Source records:
* * * * * * *

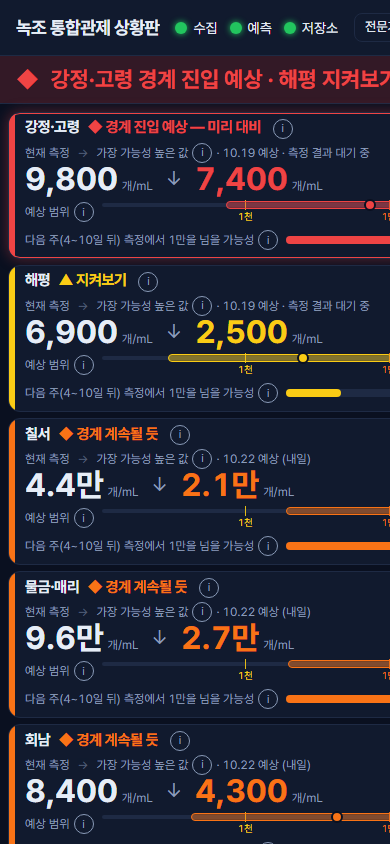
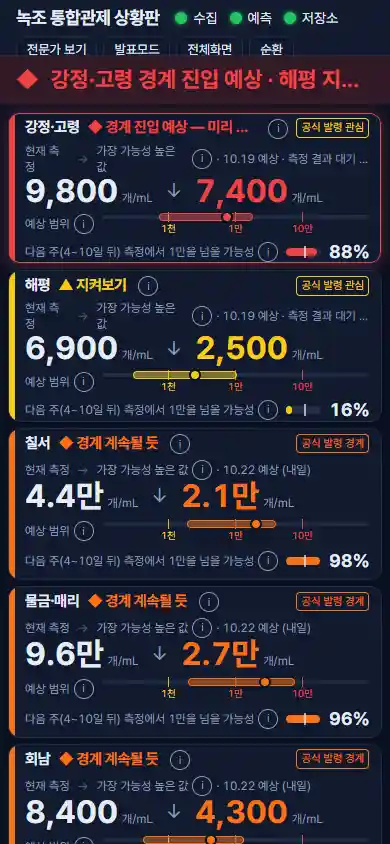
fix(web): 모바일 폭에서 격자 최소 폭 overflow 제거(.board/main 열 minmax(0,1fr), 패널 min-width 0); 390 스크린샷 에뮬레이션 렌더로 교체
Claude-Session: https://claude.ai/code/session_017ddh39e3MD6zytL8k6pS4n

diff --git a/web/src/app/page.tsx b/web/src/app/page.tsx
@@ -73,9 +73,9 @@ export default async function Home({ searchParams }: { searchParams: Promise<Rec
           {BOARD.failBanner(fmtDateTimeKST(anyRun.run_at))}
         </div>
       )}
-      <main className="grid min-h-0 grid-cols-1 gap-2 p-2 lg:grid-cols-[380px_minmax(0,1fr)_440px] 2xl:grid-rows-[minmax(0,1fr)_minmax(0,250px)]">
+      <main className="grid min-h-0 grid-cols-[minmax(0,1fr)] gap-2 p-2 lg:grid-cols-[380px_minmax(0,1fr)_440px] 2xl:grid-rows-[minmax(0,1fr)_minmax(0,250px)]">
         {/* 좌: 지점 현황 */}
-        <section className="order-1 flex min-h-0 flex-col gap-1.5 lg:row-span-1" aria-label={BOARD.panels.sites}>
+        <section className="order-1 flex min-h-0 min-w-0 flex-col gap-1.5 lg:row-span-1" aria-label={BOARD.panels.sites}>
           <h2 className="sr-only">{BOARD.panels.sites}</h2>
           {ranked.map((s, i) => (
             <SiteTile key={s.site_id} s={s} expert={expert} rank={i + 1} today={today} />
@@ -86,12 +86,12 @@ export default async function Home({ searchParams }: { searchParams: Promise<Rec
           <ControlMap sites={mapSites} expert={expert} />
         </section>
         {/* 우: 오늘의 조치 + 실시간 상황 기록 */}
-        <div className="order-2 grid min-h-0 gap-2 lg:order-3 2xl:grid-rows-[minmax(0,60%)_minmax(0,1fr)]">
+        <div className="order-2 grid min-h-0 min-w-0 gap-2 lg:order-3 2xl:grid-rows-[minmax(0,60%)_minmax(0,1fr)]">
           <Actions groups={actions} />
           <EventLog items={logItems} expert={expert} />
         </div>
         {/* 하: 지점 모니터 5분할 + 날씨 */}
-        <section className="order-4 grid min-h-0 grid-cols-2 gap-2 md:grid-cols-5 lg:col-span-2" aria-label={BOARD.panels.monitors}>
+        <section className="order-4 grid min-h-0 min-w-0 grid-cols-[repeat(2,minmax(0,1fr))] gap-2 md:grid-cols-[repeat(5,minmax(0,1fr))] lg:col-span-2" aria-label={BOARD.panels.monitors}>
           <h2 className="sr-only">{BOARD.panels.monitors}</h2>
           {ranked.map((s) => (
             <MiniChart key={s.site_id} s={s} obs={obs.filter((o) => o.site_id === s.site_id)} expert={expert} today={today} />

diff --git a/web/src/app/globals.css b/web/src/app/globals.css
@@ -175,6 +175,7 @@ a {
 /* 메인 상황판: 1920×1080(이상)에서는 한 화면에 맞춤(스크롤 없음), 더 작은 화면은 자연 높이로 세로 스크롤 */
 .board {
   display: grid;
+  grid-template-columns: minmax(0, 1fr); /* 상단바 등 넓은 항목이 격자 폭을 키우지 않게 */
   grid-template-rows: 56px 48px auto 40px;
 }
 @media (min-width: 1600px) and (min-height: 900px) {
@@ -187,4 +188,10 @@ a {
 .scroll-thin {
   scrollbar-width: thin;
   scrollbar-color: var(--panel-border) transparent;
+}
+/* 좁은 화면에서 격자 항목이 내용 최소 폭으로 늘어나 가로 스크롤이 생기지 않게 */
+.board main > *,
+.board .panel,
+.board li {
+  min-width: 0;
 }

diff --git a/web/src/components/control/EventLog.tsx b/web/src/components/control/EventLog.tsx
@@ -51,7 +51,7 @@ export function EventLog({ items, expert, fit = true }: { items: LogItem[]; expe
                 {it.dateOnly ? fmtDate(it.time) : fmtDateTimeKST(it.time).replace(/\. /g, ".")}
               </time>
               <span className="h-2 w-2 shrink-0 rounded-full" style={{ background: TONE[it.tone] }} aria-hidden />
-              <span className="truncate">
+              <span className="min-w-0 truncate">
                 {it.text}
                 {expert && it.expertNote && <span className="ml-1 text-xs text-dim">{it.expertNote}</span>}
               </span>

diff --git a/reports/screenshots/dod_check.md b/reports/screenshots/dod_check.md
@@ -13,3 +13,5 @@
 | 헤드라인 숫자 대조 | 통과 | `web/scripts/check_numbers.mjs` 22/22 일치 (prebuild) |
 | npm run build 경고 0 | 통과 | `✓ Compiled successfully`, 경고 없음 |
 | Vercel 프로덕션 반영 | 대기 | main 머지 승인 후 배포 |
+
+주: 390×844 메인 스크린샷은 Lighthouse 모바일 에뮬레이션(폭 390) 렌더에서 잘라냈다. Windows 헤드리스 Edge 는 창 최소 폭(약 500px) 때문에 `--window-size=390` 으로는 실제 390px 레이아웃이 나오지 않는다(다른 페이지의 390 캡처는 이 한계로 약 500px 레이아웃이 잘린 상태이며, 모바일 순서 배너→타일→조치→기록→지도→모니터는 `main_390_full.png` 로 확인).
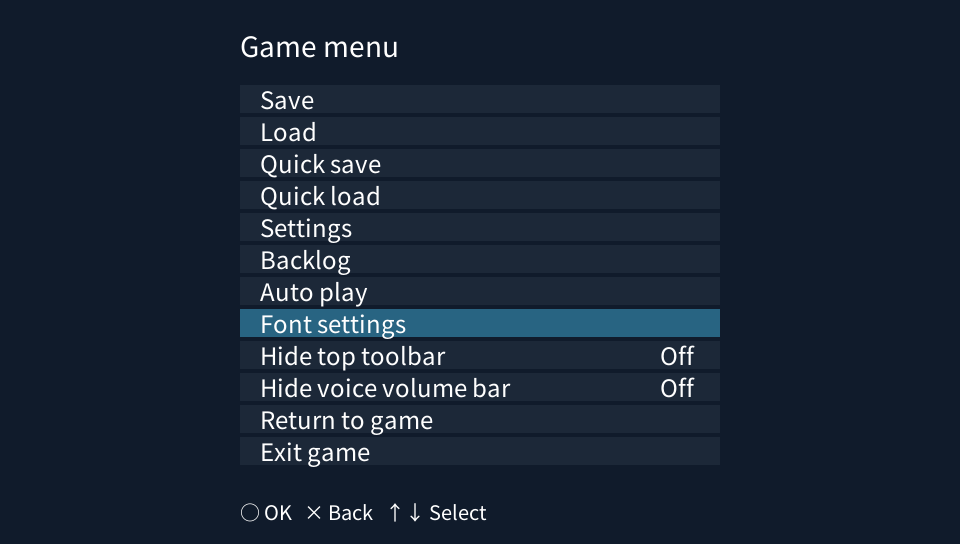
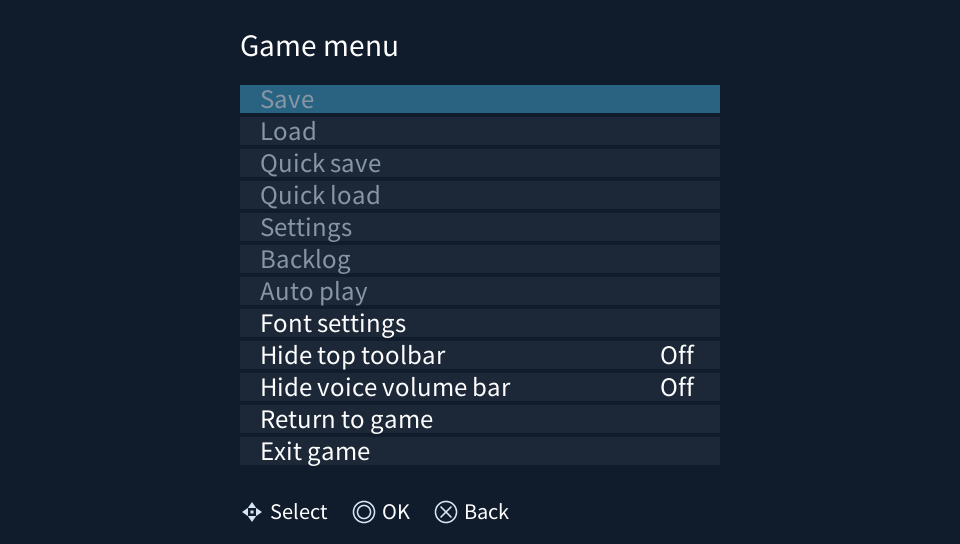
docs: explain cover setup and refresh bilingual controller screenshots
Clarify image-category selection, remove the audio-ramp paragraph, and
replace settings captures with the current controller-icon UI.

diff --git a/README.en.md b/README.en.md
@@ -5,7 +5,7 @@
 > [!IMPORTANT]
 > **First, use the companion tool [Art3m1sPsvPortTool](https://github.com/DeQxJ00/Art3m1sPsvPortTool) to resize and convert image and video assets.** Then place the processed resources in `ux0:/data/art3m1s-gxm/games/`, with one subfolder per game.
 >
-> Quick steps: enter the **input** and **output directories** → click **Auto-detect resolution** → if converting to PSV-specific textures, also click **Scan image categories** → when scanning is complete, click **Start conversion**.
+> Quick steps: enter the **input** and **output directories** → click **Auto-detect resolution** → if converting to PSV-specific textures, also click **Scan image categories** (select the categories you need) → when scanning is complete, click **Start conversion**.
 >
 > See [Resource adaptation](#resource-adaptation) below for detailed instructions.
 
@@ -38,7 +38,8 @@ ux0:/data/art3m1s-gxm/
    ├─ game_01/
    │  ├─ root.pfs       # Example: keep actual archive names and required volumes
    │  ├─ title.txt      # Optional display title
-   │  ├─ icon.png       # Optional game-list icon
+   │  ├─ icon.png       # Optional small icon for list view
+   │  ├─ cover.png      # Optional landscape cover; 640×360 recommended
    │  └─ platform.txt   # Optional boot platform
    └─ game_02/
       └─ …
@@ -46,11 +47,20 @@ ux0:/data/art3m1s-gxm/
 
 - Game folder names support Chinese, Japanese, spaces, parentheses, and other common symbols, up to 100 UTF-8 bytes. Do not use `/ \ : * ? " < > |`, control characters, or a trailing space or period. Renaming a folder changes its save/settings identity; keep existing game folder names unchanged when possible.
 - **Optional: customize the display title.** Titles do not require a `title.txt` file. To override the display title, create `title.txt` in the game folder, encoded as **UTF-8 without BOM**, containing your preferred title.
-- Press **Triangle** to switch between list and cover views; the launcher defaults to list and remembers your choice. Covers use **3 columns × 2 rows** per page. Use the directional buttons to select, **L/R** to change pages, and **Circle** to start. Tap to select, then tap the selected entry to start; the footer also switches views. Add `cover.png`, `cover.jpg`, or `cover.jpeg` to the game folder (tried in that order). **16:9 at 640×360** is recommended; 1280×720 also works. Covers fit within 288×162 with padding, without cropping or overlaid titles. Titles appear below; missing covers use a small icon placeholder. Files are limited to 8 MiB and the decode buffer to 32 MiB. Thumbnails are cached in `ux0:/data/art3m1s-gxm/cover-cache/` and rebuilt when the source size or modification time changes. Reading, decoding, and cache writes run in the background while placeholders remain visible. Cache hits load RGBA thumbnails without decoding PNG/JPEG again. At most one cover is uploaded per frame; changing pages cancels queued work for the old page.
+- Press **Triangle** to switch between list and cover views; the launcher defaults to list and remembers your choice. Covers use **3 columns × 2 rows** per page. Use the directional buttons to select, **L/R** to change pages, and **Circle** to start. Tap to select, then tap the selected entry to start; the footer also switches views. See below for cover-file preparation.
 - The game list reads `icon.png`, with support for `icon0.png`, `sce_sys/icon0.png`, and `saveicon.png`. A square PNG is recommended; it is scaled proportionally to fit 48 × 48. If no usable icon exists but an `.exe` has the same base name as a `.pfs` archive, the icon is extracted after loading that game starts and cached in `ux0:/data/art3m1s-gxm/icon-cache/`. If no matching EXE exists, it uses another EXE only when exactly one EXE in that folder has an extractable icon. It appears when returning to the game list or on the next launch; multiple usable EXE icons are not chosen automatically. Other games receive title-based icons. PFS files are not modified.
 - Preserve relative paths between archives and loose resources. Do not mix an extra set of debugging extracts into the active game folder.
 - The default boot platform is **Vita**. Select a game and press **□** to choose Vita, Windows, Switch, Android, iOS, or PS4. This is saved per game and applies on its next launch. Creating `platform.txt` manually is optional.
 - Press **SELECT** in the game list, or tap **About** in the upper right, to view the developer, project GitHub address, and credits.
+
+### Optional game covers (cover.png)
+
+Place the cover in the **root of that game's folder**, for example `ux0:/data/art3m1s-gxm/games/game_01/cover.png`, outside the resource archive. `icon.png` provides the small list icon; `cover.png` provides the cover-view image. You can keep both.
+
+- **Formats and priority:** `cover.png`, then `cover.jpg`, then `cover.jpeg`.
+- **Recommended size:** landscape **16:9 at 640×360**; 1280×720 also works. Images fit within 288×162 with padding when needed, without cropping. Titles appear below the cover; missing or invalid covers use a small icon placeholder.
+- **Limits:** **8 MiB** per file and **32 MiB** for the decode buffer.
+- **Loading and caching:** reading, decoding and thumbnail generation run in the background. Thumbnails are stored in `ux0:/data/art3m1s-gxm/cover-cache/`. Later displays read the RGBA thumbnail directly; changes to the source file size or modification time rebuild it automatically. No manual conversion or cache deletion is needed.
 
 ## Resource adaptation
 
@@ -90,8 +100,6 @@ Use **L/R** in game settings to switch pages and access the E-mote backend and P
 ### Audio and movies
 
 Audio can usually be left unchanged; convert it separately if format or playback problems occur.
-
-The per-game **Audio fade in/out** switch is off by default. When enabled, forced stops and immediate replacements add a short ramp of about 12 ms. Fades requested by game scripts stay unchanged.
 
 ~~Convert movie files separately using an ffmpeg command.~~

* * * * * * *

### What you have to do
Only the lines containing the word "unchanged" should be returned from the data above.

### Result
 - Game folder names support Chinese, Japanese, spaces, parentheses, and other common symbols, up to 100 UTF-8 bytes. Do not use `/ \ : * ? " < > |`, control characters, or a trailing space or period. Renaming a folder changes its save/settings identity; keep existing game folder names unchanged when possible.
 Audio can usually be left unchanged; convert it separately if format or playback problems occur.
-The per-game **Audio fade in/out** switch is off by default. When enabled, forced stops and immediate replacements add a short ramp of about 12 ms. Fades requested by game scripts stay unchanged.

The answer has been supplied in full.